**Problem**
Return every line of the records, exact and in full, until you have returned the line with "The form after the commit.", and include none of the pictures.

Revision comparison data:
•••

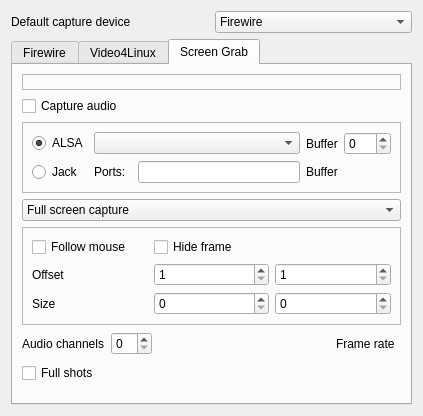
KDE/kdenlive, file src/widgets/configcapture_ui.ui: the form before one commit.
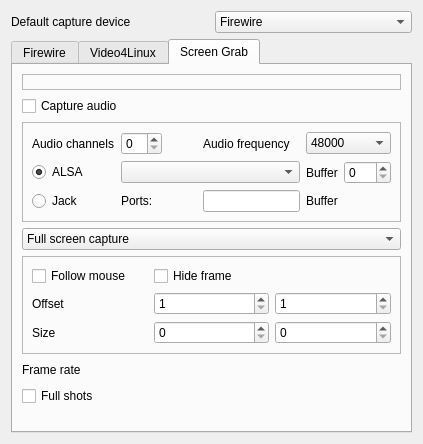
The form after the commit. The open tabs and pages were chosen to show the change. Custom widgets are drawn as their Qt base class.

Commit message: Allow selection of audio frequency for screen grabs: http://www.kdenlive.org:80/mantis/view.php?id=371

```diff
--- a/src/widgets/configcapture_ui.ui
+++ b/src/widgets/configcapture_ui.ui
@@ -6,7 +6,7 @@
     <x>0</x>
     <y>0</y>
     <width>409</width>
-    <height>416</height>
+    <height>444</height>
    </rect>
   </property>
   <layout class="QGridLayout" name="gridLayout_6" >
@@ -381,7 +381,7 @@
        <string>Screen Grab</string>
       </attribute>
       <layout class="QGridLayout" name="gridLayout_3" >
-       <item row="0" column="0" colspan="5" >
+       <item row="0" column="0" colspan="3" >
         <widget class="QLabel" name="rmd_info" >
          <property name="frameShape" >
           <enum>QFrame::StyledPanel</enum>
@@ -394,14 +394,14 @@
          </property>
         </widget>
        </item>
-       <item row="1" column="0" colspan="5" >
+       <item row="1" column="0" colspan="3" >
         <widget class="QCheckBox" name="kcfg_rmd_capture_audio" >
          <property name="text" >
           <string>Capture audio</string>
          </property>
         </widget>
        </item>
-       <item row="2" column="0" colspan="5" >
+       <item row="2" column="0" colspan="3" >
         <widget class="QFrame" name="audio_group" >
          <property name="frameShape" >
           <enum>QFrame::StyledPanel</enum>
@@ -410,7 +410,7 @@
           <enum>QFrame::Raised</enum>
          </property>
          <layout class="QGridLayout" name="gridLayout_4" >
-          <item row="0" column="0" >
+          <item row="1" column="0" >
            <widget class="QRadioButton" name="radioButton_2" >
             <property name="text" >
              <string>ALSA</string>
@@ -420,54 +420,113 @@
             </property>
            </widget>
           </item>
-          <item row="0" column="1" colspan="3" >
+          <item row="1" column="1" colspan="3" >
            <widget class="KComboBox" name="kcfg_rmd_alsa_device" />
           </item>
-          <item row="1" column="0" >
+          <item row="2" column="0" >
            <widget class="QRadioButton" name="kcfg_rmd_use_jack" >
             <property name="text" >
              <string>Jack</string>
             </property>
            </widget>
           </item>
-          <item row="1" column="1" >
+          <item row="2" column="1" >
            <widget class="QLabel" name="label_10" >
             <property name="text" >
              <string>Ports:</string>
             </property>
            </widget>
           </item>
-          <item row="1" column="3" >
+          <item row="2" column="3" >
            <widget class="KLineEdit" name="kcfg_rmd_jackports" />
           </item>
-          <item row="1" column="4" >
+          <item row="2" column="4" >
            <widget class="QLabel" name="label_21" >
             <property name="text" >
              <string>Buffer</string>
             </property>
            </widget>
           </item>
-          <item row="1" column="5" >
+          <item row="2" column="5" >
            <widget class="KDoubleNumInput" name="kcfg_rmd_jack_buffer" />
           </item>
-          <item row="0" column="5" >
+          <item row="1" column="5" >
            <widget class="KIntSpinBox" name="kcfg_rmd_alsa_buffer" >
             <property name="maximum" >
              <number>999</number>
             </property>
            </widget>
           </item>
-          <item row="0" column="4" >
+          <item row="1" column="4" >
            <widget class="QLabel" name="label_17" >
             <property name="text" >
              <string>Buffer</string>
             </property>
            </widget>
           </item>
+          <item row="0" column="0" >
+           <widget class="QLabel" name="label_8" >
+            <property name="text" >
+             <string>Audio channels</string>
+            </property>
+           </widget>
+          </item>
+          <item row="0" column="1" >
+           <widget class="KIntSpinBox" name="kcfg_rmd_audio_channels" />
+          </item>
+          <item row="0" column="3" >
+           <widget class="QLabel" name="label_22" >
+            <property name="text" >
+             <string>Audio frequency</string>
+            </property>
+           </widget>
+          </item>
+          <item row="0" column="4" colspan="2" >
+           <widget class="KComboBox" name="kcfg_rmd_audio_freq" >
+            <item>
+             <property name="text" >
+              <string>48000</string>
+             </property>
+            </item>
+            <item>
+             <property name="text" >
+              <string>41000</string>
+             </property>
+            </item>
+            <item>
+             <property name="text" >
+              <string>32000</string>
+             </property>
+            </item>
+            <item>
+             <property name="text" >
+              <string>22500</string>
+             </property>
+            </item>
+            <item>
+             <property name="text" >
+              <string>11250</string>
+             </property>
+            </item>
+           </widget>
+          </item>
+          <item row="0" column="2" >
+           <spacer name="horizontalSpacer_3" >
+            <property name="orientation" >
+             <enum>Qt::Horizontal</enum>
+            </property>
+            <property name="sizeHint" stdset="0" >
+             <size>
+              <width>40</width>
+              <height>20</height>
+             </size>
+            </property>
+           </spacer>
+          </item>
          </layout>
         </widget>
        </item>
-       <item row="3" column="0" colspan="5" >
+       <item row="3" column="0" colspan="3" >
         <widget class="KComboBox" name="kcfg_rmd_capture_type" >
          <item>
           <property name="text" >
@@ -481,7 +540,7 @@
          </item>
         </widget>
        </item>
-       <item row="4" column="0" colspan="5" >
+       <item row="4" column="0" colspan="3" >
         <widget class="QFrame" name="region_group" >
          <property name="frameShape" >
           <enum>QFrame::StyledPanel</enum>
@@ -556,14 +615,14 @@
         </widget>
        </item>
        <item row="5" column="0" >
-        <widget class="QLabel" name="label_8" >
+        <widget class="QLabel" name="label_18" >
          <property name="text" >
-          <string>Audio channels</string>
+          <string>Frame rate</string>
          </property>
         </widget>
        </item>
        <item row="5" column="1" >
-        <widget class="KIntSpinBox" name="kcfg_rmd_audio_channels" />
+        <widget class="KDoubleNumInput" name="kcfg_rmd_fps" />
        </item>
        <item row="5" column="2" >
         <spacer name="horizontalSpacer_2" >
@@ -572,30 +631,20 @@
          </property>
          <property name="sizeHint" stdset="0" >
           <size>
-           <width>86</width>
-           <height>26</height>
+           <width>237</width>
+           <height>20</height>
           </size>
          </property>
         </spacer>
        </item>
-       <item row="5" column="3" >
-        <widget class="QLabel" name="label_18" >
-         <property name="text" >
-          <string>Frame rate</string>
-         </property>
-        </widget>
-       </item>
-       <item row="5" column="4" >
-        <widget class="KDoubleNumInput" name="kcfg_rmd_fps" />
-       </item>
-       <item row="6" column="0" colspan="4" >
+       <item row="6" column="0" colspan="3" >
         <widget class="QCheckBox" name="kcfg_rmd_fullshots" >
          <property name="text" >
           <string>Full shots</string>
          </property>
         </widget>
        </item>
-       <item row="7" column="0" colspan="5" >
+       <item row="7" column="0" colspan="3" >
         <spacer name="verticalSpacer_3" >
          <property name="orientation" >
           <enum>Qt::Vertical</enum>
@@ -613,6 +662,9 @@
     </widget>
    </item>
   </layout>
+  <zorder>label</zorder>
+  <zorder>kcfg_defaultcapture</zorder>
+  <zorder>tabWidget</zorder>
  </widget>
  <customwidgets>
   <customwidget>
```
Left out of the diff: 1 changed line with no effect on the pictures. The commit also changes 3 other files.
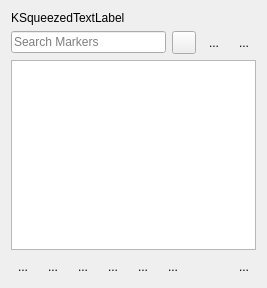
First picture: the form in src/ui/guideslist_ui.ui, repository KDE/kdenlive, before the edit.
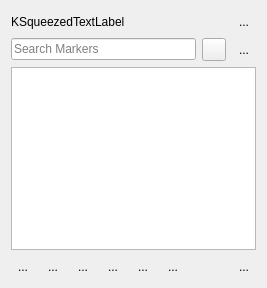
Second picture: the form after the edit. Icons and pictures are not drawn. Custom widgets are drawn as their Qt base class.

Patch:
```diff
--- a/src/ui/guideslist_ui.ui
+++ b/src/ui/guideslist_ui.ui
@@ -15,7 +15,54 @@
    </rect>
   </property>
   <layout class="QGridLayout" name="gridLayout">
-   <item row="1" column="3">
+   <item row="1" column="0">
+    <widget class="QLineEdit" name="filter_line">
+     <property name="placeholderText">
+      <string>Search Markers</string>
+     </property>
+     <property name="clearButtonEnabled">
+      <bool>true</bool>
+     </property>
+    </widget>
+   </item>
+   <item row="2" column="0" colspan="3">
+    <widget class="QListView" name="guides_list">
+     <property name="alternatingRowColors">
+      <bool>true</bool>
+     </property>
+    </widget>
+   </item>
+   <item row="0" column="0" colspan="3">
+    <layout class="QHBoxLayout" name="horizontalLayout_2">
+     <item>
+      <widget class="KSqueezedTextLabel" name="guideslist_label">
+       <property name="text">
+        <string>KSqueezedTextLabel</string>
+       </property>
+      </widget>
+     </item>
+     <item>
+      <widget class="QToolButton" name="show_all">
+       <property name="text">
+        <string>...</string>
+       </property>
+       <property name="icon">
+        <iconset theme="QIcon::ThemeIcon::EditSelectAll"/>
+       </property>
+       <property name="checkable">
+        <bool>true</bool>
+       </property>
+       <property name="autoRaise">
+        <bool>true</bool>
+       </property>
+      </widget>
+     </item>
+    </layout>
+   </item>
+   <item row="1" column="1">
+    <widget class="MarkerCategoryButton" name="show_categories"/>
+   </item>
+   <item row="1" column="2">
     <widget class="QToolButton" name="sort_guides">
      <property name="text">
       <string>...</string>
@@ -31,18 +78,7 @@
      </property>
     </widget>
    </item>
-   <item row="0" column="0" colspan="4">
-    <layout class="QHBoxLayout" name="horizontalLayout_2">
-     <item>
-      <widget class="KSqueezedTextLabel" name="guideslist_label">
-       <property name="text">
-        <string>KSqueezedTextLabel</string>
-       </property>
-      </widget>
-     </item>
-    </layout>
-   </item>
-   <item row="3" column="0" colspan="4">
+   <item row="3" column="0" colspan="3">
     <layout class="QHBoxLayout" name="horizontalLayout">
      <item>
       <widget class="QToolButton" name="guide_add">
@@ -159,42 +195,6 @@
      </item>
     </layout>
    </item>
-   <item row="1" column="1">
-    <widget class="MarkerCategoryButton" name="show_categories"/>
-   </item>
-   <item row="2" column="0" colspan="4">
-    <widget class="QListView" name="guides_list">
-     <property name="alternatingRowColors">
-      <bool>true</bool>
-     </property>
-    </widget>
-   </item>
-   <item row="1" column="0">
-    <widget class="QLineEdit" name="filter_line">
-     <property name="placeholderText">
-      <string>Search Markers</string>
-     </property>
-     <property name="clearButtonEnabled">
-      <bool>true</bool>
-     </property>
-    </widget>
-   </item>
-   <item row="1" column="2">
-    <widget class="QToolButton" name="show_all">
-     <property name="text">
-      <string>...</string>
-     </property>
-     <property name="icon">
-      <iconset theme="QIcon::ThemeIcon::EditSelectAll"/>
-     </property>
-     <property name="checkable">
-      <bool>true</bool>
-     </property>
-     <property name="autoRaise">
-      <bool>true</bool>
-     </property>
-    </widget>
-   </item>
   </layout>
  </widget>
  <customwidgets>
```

•••

**Output below**
KDE/kdenlive, file src/widgets/configcapture_ui.ui: the form before one commit.
The form after the commit. The open tabs and pages were chosen to show the change. Custom widgets are drawn as their Qt base class.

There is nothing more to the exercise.